Some arrivals are just too good to miss. Dropping down out of the skies to land at some of Europe’s trickier airports can be challenging for even the most experienced pilots. And, even from the passenger cabin, the steep glide down into the airstrips at Innsbruck (Austria) or Lugano (Switzerland) can be very impressive. Funchal airport in Madeira is also fun, with passengers often alarmed that their plane is landing on the Atlantic waves—the runway extends over the ocean, supported by concrete pillars.
Whether you’re traveling by boat, train, or rail, the eager anticipation at arriving to a new destination in Europe often makes us miss the best bit of the entire journey—the moment of arrival.
Arriving by boat
Some of Europe’s finest arrivals are by sea. There may be no great drama in arriving in Iceland on the Smyril Line ship Norröna from Denmark. Instead, there is the sheer beauty of the lonely eastern fjords and the knowledge that this is how the first settlers arrived on the island over a thousand years ago.
And Venice is really at her best arriving on a summer morning after a long ferry journey up the Adriatic. Last time we took the Minoan Lines ferry from Corfu, it crept into Venice at about eight in the morning, the giant ship dwarfing the buildings on the famous Venetian skyline. Never did San Marco look so good.
Approaching London by train
Arrivals by train offer their own peculiar theater. London has not just one but two of the very best in Europe. The last half hour of Eurostar’s run into London from the Channel Tunnel is rich in dramatic aesthetics.
The railway skirts Kentish hop fields, dives under the North Downs, crosses the Medway on a spectacular viaduct, before a tantalizing series of tunnels bring the railway back above ground for a graceful, seemingly endless, curve into London’s St Pancras station – now handsomely restored to reclaim its status as easily the most elegant of London’s railroad termini.
Speeding into Paddington
The run out of Heathrow is unremarkable, and gives no hint of what is to come. But free of the airport tunnel, the 12 mile journey on Brunel’s Great Western route into Paddington is a fabulous feast for the senses. The train storms past Victorian water towers and canals. There are art deco factories, a magnificent Sikh temple, eerie wastelands, and the back gardens of endless terraces of small houses. All of English life is laid bare for the traveler arriving in London.

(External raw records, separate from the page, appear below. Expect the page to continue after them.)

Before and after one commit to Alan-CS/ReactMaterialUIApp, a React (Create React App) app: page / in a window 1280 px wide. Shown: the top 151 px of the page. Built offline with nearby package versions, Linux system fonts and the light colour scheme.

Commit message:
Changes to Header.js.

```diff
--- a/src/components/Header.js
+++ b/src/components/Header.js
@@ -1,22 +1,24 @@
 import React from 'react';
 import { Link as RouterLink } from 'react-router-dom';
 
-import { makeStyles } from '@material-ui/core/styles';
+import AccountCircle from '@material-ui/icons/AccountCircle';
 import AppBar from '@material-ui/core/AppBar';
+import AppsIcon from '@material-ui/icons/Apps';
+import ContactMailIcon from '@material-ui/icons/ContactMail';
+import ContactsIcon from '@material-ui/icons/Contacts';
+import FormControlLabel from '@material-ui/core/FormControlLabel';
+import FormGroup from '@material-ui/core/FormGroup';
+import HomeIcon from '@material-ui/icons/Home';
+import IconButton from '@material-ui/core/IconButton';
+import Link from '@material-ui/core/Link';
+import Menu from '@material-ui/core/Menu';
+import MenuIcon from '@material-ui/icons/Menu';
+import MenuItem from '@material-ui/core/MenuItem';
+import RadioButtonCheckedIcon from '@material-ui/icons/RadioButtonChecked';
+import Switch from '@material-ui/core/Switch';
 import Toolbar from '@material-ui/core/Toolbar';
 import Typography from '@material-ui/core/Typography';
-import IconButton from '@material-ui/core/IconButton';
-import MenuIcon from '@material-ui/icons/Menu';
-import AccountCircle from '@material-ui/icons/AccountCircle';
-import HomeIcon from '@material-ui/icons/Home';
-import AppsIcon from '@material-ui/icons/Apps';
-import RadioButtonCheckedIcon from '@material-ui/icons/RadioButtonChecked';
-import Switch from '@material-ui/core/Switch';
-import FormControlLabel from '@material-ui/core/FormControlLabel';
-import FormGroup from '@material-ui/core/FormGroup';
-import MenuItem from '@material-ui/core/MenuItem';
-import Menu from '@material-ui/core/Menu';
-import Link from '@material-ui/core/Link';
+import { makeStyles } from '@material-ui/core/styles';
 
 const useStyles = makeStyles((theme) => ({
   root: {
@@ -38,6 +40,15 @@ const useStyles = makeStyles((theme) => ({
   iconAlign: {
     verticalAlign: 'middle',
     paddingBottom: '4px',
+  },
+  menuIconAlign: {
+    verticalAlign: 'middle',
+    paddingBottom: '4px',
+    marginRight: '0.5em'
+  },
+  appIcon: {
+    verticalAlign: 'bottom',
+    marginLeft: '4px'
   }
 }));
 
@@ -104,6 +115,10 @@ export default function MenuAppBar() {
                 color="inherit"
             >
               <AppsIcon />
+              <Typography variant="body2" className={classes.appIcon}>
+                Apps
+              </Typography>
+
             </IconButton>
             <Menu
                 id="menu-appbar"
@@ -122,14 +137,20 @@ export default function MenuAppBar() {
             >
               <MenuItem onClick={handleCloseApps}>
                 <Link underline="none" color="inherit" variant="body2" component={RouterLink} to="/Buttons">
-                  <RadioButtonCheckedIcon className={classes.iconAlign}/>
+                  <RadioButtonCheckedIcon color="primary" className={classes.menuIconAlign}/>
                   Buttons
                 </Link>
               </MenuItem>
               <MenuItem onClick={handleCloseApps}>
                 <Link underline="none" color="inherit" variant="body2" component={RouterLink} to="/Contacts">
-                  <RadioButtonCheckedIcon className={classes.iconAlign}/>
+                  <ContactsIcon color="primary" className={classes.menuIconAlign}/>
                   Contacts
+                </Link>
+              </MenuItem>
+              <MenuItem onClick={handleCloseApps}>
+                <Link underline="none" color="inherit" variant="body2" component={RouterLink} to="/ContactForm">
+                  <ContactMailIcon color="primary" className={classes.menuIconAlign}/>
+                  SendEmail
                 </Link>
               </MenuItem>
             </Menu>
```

True, the Heathrow Express costs a little more than the tube, but it is worth the premium fare. Few other such short journeys by train are so richly entertaining. And speed brings its own benefits. Last time we used Heathrow Express, we were enjoying a beer in our hotel room at Lancaster Gate less than half an hour after boarding the train at Heathrow.